● EXERCISE PROMPT
If an entry contains a picture, leave the picture out and reproduce everything else in the records below exactly.

%%

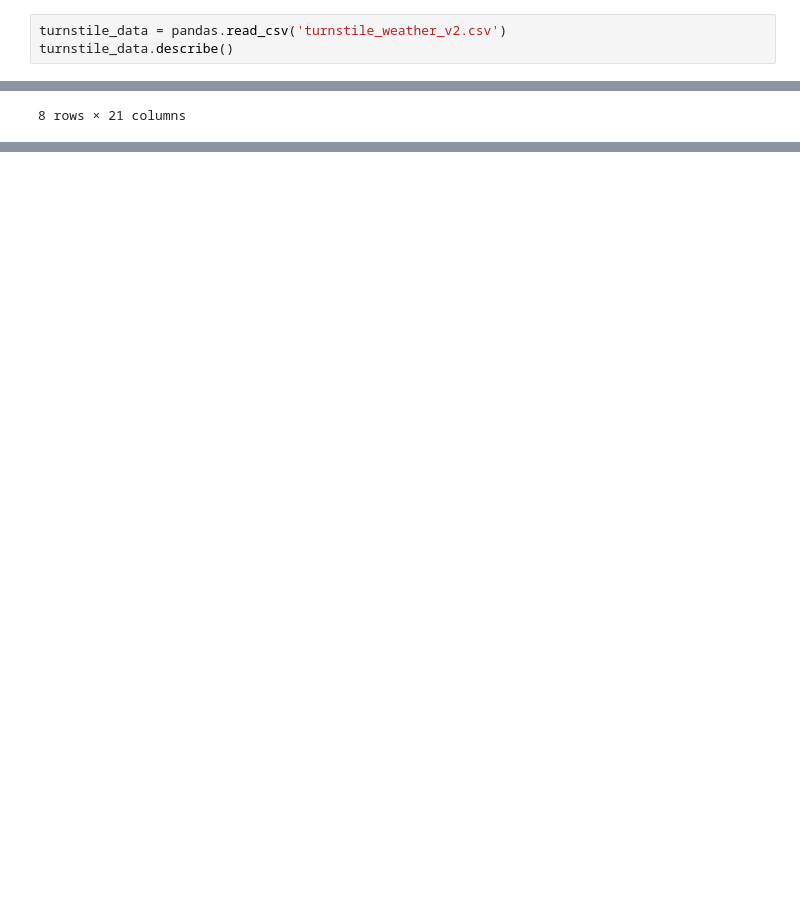
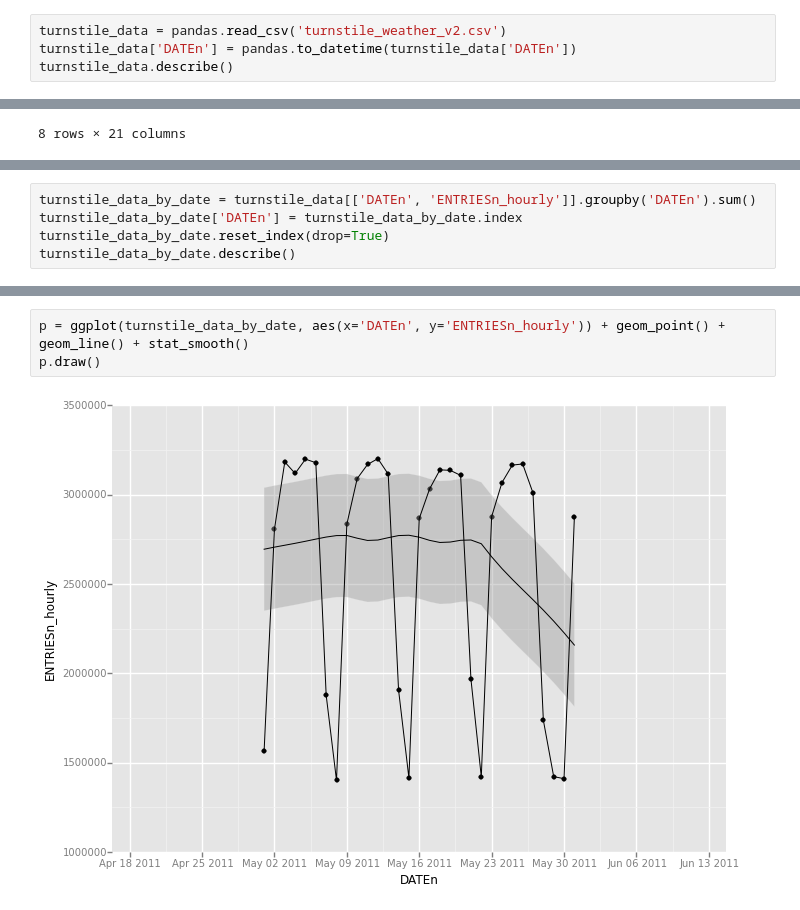
Before and after one commit to laixer/subway-ridership-analysis, a Jupyter notebook: ridership_analysis.ipynb, the cells around one changed output, grey strips where cells are left out. Cells and saved outputs as stored; diff of their text form; blank space fills up the shorter version.

Commit message:
Plot ridership by date.

```diff
--- a/ridership_analysis.ipynb
+++ b/ridership_analysis.ipynb
@@ -3,5 +5,6 @@ import pandas
 # %%
 turnstile_data = pandas.read_csv('turnstile_weather_v2.csv')
+turnstile_data['DATEn'] = pandas.to_datetime(turnstile_data['DATEn'])
 turnstile_data.describe()
 # %% [output]
 |  | ENTRIESn | EXITSn | ENTRIESn_hourly | EXITSn_hourly | hour | day_week | weekday | latitude | longitude | ... |
@@ -16,0 +40,5 @@ turnstile_data.describe()
+# %%
+turnstile_data_by_date = turnstile_data[['DATEn', 'ENTRIESn_hourly']].groupby('DATEn').sum()
+turnstile_data_by_date['DATEn'] = turnstile_data_by_date.index
+turnstile_data_by_date.reset_index(drop=True)
+turnstile_data_by_date.describe()
@@ -16,0 +65,5 @@ turnstile_data.describe()
+# %%
+p = ggplot(turnstile_data_by_date, aes(x='DATEn', y='ENTRIESn_hourly')) + geom_point() + geom_line() + stat_smooth()
+p.draw()
+# %% [output]
+[figure, added]
```
Also changed, not shown: parts of 5 cells of this notebook.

%%

● SOLUTION TO THIS TASK
Before and after one commit to laixer/subway-ridership-analysis, a Jupyter notebook: ridership_analysis.ipynb, the cells around one changed output, grey strips where cells are left out. Cells and saved outputs as stored; diff of their text form; blank space fills up the shorter version.

Commit message:
Plot ridership by date.

```diff
--- a/ridership_analysis.ipynb
+++ b/ridership_analysis.ipynb
@@ -3,5 +5,6 @@ import pandas
 # %%
 turnstile_data = pandas.read_csv('turnstile_weather_v2.csv')
+turnstile_data['DATEn'] = pandas.to_datetime(turnstile_data['DATEn'])
 turnstile_data.describe()
 # %% [output]
 |  | ENTRIESn | EXITSn | ENTRIESn_hourly | EXITSn_hourly | hour | day_week | weekday | latitude | longitude | ... |
@@ -16,0 +40,5 @@ turnstile_data.describe()
+# %%
+turnstile_data_by_date = turnstile_data[['DATEn', 'ENTRIESn_hourly']].groupby('DATEn').sum()
+turnstile_data_by_date['DATEn'] = turnstile_data_by_date.index
+turnstile_data_by_date.reset_index(drop=True)
+turnstile_data_by_date.describe()
@@ -16,0 +65,5 @@ turnstile_data.describe()
+# %%
+p = ggplot(turnstile_data_by_date, aes(x='DATEn', y='ENTRIESn_hourly')) + geom_point() + geom_line() + stat_smooth()
+p.draw()
+# %% [output]
+[figure, added]
```
Also changed, not shown: parts of 5 cells of this notebook.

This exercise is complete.